**Action item:** The data below is to be copied exactly, line by line.

Items from a dataset:
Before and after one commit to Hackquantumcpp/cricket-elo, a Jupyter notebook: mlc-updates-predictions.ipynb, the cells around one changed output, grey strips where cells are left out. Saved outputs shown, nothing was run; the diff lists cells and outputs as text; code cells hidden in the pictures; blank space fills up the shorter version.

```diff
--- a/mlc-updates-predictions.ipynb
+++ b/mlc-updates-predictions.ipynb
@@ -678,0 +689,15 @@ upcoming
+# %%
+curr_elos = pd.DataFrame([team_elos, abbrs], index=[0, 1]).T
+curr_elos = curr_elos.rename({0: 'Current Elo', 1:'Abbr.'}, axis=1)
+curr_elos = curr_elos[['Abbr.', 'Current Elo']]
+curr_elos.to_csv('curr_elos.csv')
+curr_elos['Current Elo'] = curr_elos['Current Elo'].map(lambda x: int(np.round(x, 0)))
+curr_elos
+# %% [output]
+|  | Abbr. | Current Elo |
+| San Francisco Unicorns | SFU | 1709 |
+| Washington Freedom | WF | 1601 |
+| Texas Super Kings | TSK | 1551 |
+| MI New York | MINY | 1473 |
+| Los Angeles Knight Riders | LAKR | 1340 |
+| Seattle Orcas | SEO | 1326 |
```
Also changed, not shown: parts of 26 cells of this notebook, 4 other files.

**Answer to the exercise:**
Before and after one commit to Hackquantumcpp/cricket-elo, a Jupyter notebook: mlc-updates-predictions.ipynb, the cells around one changed output, grey strips where cells are left out. Saved outputs shown, nothing was run; the diff lists cells and outputs as text; code cells hidden in the pictures; blank space fills up the shorter version.

```diff
--- a/mlc-updates-predictions.ipynb
+++ b/mlc-updates-predictions.ipynb
@@ -678,0 +689,15 @@ upcoming
+# %%
+curr_elos = pd.DataFrame([team_elos, abbrs], index=[0, 1]).T
+curr_elos = curr_elos.rename({0: 'Current Elo', 1:'Abbr.'}, axis=1)
+curr_elos = curr_elos[['Abbr.', 'Current Elo']]
+curr_elos.to_csv('curr_elos.csv')
+curr_elos['Current Elo'] = curr_elos['Current Elo'].map(lambda x: int(np.round(x, 0)))
+curr_elos
+# %% [output]
+|  | Abbr. | Current Elo |
+| San Francisco Unicorns | SFU | 1709 |
+| Washington Freedom | WF | 1601 |
+| Texas Super Kings | TSK | 1551 |
+| MI New York | MINY | 1473 |
+| Los Angeles Knight Riders | LAKR | 1340 |
+| Seattle Orcas | SEO | 1326 |
```
Also changed, not shown: parts of 26 cells of this notebook, 4 other files.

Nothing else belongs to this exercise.